**ASSIGNED TASK:**
Where the string "python" appears in a line of the data, show that line.
*** TASK INPUTS Section Begins ***
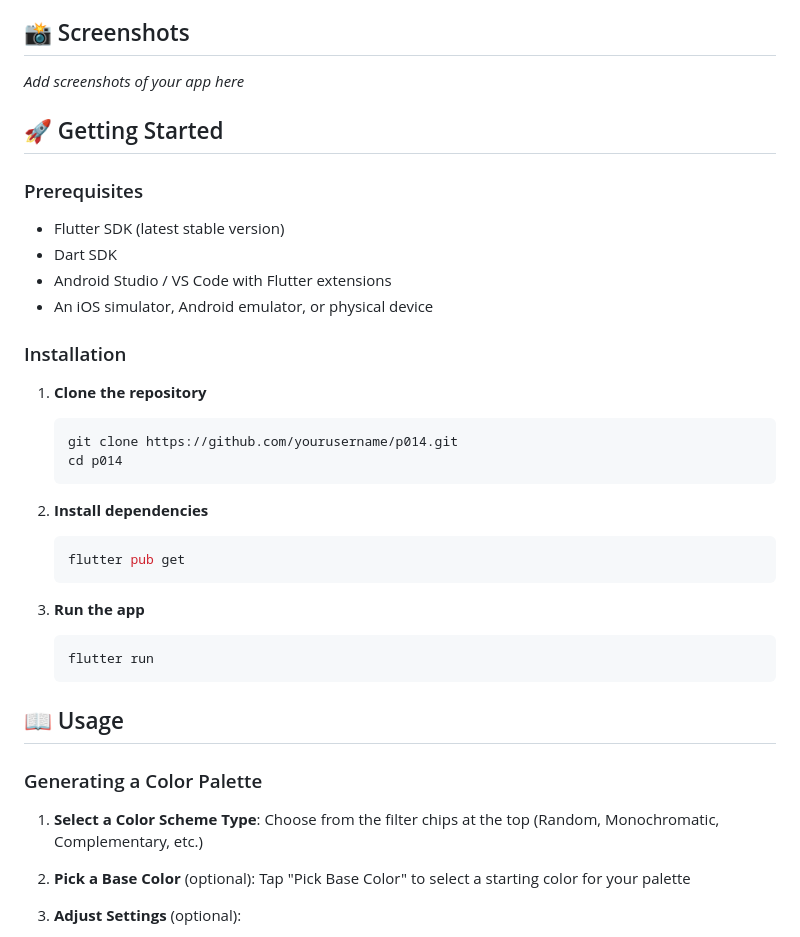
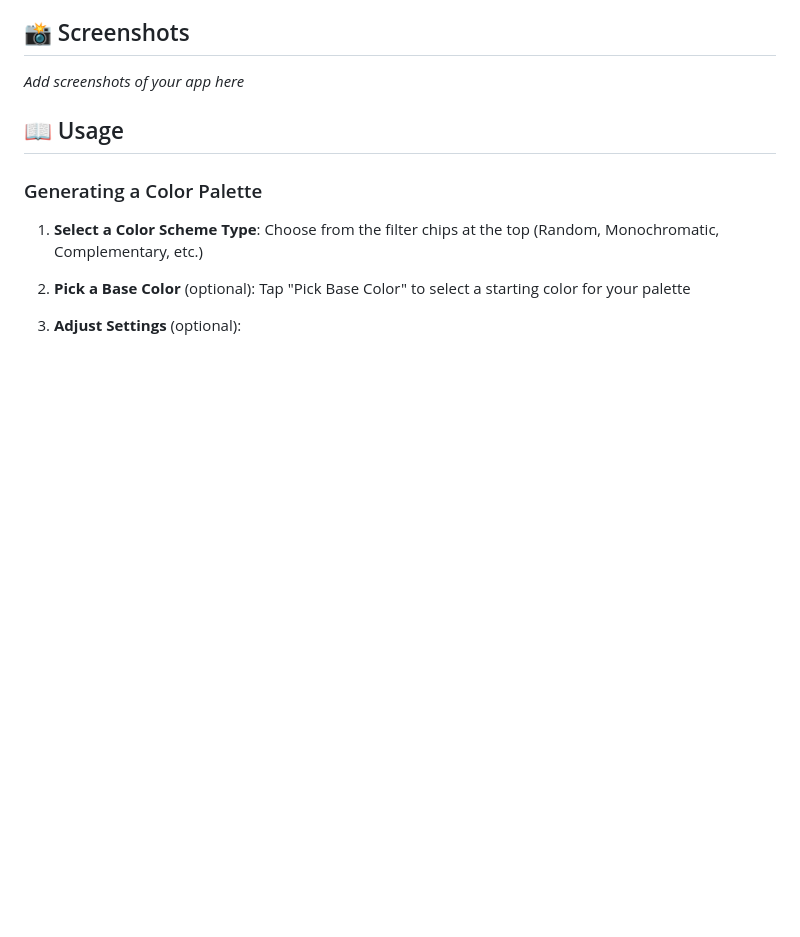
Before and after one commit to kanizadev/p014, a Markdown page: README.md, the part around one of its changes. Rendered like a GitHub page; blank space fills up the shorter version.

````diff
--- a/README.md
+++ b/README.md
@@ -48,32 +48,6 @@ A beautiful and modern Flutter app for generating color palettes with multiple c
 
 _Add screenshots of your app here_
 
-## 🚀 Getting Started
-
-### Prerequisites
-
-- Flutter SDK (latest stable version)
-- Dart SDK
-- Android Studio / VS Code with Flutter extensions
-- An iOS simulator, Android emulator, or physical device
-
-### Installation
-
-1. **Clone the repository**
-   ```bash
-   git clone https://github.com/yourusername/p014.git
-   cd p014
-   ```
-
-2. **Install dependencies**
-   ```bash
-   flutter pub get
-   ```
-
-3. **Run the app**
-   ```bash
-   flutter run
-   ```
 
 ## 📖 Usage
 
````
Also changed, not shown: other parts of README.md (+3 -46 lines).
*** TASK INPUTS Section Ends ***
*** TASK INPUTS Section Begins ***
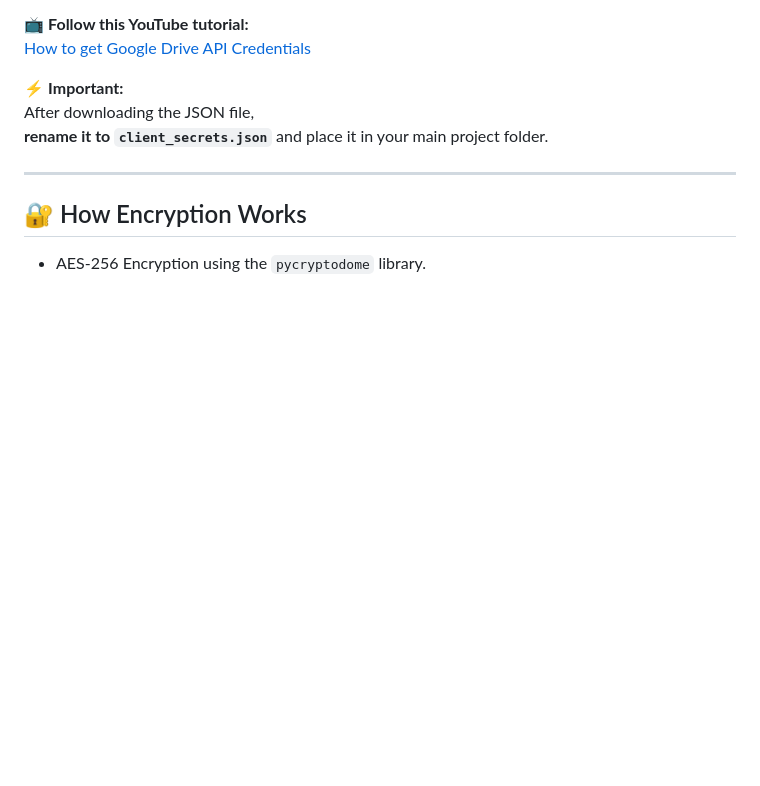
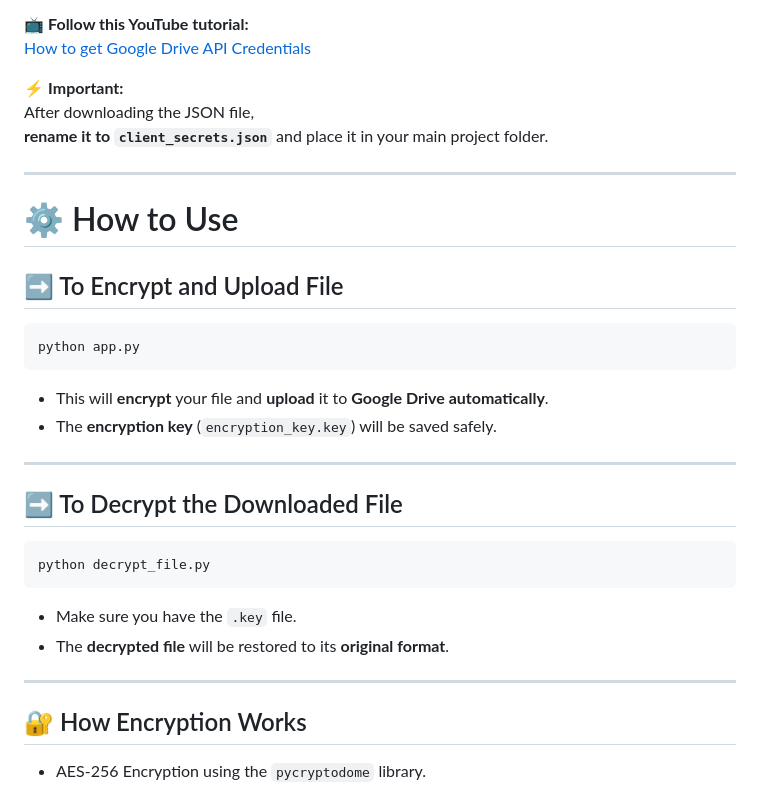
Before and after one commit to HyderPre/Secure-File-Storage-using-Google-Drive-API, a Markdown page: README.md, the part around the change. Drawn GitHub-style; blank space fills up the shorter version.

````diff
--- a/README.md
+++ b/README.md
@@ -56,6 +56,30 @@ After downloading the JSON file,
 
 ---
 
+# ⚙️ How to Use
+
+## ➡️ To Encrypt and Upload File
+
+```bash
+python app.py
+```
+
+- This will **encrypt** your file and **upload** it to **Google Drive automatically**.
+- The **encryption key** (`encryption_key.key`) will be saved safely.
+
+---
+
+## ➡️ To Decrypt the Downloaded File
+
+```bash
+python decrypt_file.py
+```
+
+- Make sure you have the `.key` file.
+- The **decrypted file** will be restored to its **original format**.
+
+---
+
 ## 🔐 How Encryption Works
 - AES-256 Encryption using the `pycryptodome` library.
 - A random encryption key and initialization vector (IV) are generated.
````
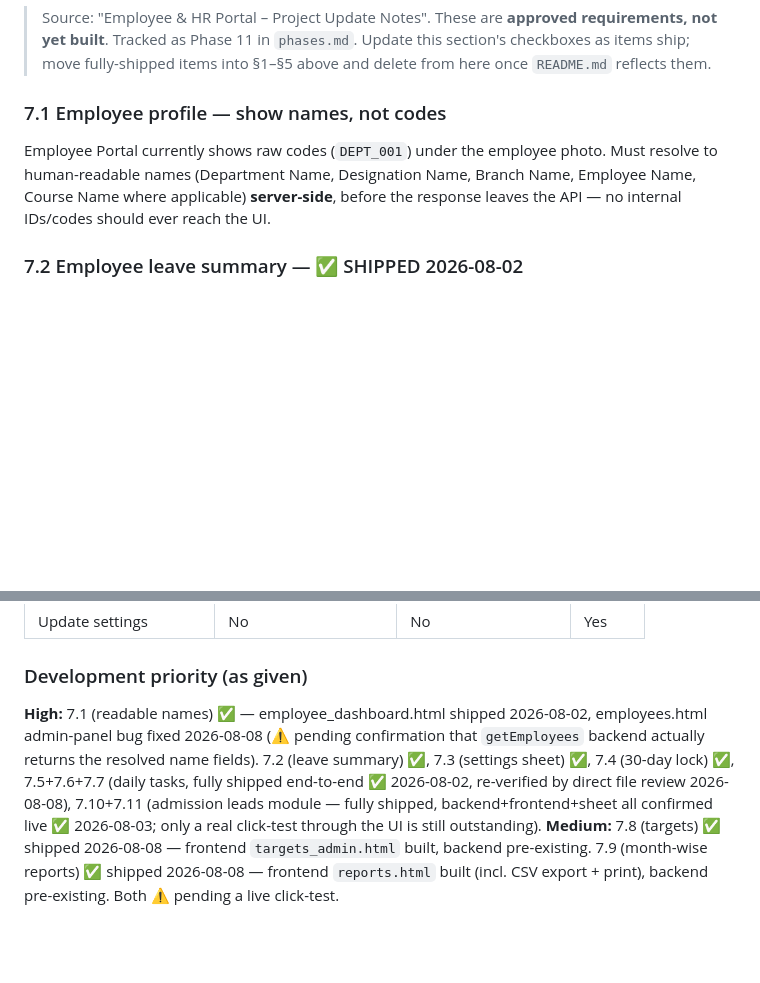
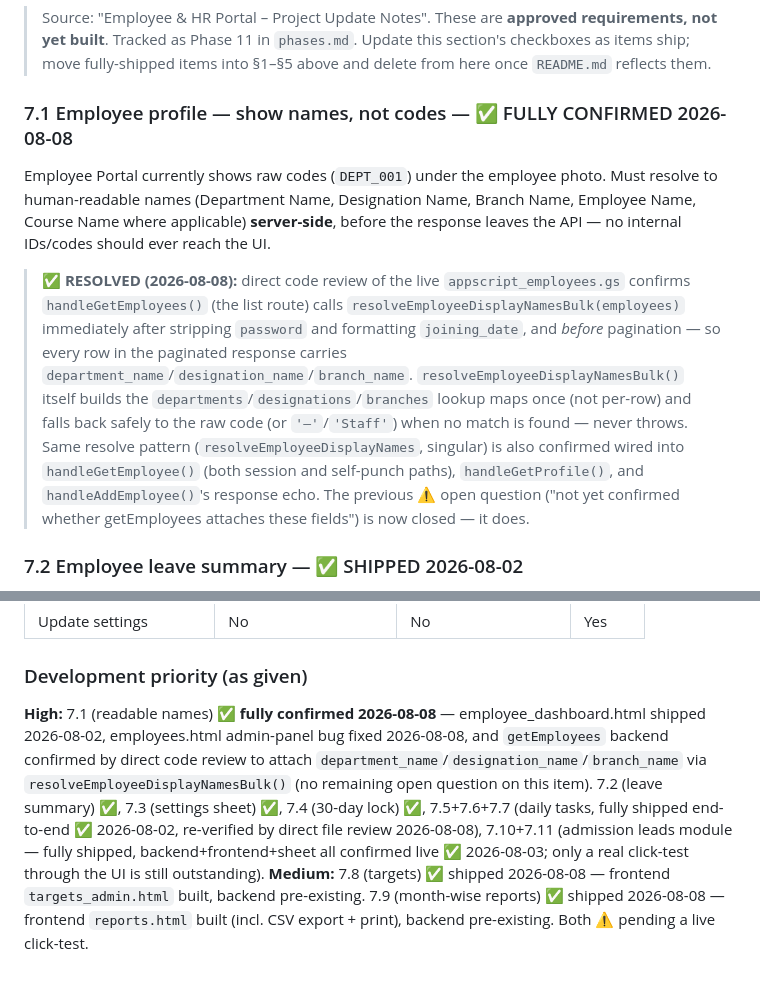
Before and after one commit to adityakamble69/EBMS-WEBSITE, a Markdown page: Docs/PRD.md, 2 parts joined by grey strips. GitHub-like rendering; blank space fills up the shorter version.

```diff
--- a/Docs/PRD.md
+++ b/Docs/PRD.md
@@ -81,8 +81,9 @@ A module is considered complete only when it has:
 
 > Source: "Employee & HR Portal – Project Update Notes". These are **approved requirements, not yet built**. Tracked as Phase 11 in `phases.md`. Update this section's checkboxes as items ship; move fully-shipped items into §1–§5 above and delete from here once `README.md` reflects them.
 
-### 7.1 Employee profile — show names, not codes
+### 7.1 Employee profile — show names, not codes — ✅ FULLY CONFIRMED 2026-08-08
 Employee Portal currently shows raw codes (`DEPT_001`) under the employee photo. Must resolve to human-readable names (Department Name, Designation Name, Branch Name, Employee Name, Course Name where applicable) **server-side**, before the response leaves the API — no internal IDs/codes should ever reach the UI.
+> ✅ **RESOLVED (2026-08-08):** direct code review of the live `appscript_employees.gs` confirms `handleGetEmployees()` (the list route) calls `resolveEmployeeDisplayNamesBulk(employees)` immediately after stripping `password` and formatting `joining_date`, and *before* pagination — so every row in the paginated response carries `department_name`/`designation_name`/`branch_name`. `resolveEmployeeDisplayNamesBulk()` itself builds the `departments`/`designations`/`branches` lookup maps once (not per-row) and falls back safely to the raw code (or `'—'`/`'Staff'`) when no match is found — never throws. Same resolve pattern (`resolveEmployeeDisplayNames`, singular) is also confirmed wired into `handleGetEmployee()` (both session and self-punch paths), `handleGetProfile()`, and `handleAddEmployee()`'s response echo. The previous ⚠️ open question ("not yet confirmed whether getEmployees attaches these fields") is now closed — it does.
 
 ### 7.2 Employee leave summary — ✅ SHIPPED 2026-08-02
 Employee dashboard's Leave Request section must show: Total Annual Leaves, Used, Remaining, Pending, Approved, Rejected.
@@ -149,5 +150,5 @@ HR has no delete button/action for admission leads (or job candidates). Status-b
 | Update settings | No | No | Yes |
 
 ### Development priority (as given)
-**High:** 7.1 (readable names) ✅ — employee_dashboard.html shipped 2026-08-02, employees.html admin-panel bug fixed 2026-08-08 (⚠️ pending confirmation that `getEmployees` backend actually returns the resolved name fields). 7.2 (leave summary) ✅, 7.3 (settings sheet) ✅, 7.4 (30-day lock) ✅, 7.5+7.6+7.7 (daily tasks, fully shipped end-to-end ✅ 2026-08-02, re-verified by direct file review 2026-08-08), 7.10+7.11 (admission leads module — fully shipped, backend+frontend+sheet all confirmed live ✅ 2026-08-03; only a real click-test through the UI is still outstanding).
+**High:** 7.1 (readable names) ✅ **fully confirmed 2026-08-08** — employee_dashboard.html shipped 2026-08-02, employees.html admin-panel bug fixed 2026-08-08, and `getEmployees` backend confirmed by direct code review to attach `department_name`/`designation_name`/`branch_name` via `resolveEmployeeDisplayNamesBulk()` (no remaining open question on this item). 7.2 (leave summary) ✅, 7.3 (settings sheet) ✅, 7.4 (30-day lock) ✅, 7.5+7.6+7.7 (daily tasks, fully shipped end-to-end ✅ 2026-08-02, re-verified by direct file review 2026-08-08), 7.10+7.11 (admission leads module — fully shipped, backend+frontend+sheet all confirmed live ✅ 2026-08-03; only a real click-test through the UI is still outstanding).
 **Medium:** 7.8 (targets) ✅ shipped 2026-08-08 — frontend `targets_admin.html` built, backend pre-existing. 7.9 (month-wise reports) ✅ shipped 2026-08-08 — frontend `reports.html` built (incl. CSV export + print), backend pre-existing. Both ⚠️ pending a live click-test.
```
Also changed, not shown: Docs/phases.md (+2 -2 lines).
*** TASK INPUTS Section Ends ***
**ANSWER BELOW:**
+python app.py
+python decrypt_file.py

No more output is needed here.